I was listening again after catching the first broadcast on Friday evening, and realised that I did not take in half of was being said then. Zia Haider Rahman starts with a word of advice from Lord Justice Woolf and, I think, articulates an argument very well from there on in. But a word of warning, closes with 'Be careful what you wish for'...
Saw this film at the film club I go to, or used to go to if it does not return after the pandemic, and struggled with the volume of information that issued forth so I am appreciating the chance to give this a second watch, especially with subtitles to compensate for my poor hearing. Not a fluffy cuddly bunny watch for the Top Gear crowd and only going to reinforce hardened attitudes among the left leaning of us, which is tragic because it is most informative for those on the right. It is on the iPlayer for twenty five days now:
I have visions of old folks unfamiliar with modern technology standing outside pubs saying 'hey mister, can you order me a drink, mister? and then forcing eighty pence in ten pence pieces into a Millennial's hand.
Or even 'The Unbelievable Truth'? I know they cannot rely on visual clues in the way that impressionists on television can; all the same having to introduce the character they are imitating by name takes the bite out of the satire.
Saw the National Theatre's production of this when it was live streamed to a local arts centre last year and was really impressed, both with the experience of watching a play like a film but it being something more vital than a film; and the strength of the acting and the story.
So I am putting a recommendation out for this when it starts to screen for free on YouTube this Thursday evening at seven (and will be available for a week after that):
I will watch it again, and to enhance it I have decided to try and get the five hundred and thirty pages of Andrea Levy's book read before I do (hundred and eighteen pages down and I am finding the humour so gentle but so persuasive, a wonderful read - but warning to facters; there is a Winston Churchill quote at the end.)

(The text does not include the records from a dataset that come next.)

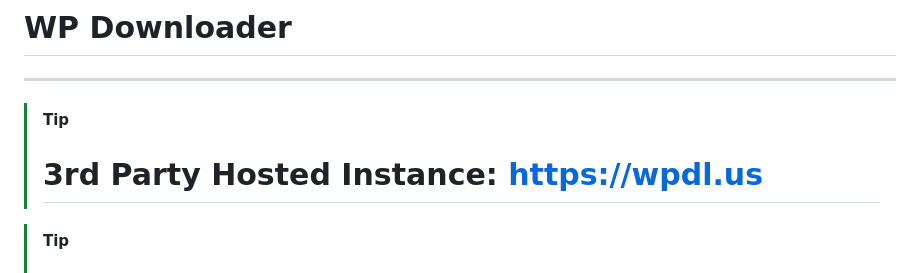
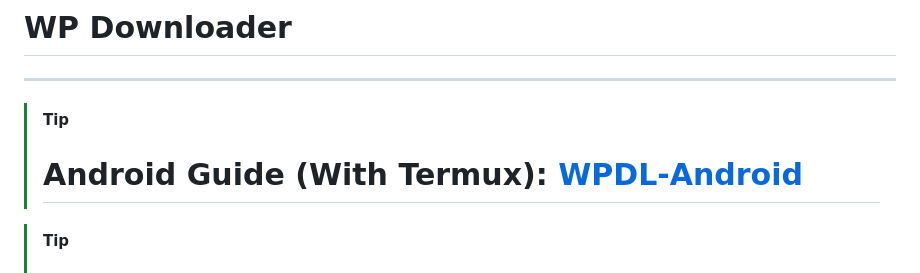
Before and after one commit to MaximilianGT500/wp-downloader, a Markdown page: README.md, the part around the change. Drawn GitHub-style.

```diff
--- a/README.md
+++ b/README.md
@@ -3,7 +3,7 @@
 ----
 
 > [!TIP]
-> # 3rd Party Hosted Instance: https://wpdl.us <br/>
+> # Android Guide (With Termux): [WPDL-Android](https://github.com/sipsuru/wp-downloader-android) <br/>
 
 > [!TIP]
 > # Desktop Version (Electron Wrap): [WPDL-Electron](https://github.com/sipsuru/wp-downloader-electron)
```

"Far too many definite statements have been made on the virus, usually by politicians and journalists," Dr Simon Clarke, associate professor in cellular microbiology at Reading University tells BBC Radio Scotland.
"Nine out of 10 times they are just opinions. There is no such thing as 'the science'. Scientific opinion often varies and views change as we learn more about this new virus."